Categories: Avon, Environment, Everyday Life
Talcott Mountain: A View of Early New England
The Talcott Mountain range lies in the northeastern section of Avon and is arguably the town’s most prominent geographic feature. From an elevation of 1,000 feet, the mountain offers views that reach as far as New Hampshire’s Mount Monadnock to the north and Long Island Sound to the south and encompass more than 50 cities and towns in the surrounding area.
Daniel Wadsworth was the mountain’s most famous resident. Wadsworth was a member of Connecticut’s financial elite, thanks to the efforts of his father, Jeremiah, Hartford’s wealthiest merchant. Daniel was a collector of fine art and known best for founding the Wadsworth Atheneum, the first public art museum in the US.
Wadsworth purchased land on Talcott Mountain in 1805 and turned it into a lavish estate he named Monte Video. Like most luxury estates of the era, Monte Video had gardens, a boat house, an ice house, and ample land for farming. What was different about Monte Video, however, was that Wadsworth opened his property to the public. Wadsworth’s mountain estate became a resort for tourists who strolled the grounds so freely that Wadsworth’s wife, Faith, often complained of feeling like a prisoner in her own home.
In order to take advantage of the mountain’s spectacular views, Wadsworth made two attempts to build observation towers at Monte Video. The first tower, built in 1810, actually blew over, and the second, built in 1840, burned to the ground.

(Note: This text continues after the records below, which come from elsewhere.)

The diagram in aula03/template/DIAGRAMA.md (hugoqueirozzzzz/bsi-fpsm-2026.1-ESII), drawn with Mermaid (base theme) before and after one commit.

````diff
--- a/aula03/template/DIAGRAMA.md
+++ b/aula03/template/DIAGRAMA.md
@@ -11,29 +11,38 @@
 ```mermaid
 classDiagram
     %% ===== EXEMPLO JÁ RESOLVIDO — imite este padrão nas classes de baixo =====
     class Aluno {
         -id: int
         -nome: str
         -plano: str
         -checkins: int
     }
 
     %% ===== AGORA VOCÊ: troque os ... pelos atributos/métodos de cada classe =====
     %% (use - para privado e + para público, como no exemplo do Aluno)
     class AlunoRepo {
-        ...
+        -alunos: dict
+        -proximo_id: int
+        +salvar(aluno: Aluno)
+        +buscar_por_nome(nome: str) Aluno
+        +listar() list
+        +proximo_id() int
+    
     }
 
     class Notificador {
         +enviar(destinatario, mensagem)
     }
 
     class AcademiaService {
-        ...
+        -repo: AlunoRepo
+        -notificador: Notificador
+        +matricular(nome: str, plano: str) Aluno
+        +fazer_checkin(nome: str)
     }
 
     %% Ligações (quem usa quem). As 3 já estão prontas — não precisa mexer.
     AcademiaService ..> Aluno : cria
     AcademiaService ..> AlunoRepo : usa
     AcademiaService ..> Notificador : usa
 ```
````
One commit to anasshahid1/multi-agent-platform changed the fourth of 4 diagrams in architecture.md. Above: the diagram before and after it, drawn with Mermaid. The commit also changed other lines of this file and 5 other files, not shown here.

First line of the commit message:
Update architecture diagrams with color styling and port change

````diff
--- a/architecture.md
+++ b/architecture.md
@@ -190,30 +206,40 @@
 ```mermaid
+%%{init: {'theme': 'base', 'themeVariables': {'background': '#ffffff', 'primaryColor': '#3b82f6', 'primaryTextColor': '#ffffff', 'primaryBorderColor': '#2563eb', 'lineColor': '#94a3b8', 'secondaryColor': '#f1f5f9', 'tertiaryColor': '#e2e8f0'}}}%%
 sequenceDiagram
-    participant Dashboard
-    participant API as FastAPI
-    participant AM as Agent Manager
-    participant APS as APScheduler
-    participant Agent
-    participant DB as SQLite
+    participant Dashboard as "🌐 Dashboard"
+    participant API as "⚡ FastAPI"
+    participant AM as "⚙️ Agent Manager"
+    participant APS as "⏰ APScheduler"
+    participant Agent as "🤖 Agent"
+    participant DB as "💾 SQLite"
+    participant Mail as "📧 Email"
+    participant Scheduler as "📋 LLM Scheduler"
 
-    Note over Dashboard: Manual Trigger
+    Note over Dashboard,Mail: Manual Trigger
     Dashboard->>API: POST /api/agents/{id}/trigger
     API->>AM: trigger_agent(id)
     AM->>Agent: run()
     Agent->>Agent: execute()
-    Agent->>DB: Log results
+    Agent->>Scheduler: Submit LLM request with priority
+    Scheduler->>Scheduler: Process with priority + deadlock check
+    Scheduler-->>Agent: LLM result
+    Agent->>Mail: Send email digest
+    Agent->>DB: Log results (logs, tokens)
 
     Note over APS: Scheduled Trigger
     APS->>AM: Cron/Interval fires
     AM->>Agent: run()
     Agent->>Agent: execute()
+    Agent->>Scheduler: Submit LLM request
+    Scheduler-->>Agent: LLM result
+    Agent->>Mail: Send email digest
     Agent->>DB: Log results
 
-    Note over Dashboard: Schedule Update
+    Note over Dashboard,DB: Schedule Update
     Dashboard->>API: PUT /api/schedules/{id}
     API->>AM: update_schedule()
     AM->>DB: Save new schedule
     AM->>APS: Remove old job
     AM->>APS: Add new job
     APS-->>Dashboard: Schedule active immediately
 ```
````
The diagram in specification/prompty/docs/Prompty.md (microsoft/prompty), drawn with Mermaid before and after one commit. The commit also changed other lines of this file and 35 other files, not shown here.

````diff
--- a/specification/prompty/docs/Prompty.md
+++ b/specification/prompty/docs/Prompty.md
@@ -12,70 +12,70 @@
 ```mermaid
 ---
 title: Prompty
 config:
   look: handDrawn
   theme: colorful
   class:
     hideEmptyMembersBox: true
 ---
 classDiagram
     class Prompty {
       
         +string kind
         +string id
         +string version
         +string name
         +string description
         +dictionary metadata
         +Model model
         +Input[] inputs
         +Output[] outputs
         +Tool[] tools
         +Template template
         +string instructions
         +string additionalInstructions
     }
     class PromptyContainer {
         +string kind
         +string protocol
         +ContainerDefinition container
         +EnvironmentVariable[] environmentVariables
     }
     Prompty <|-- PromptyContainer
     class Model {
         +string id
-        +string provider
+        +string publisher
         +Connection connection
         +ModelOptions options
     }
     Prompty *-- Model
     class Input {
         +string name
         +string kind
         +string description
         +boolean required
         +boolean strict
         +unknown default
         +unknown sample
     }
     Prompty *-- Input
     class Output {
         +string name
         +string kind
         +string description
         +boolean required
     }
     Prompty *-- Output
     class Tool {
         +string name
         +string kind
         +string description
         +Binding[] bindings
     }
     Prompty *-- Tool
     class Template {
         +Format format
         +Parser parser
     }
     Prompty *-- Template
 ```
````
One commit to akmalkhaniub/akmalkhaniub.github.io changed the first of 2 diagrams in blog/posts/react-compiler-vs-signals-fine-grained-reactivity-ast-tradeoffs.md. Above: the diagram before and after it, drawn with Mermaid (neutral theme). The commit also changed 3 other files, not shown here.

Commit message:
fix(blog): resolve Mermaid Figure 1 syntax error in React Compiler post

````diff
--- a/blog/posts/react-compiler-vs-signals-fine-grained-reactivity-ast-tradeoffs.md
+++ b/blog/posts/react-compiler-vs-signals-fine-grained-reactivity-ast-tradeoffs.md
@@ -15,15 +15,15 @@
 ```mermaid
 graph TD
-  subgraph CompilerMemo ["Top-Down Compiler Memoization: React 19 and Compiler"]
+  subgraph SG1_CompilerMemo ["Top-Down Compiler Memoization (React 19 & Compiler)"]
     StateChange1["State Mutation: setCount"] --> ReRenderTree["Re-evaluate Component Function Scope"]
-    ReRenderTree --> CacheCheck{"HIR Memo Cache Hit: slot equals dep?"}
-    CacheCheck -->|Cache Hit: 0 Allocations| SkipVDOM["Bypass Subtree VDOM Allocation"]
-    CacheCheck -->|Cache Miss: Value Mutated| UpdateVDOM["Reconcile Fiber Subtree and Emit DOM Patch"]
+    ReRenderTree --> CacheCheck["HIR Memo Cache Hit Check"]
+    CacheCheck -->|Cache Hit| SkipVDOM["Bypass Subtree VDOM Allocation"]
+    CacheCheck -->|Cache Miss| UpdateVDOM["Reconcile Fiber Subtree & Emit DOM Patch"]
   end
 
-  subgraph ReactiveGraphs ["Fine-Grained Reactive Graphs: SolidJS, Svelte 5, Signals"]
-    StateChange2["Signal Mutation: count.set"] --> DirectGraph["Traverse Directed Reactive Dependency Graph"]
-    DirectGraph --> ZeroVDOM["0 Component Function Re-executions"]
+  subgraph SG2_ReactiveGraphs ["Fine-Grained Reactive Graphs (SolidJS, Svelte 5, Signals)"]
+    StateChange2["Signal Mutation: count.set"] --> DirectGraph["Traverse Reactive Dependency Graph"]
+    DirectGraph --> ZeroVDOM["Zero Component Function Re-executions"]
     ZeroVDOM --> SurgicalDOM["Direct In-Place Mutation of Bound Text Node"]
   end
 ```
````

While much of Monte Video is still private property, in 1965, builders eyed 557 acres of the mountain for development. Thanks to private conservation efforts, and intervention by state and federal agencies, however, the property, including portions of the former Monte Video estate, came under public ownership and is today Talcott Mountain State Park, which extends from Simsbury into Avon.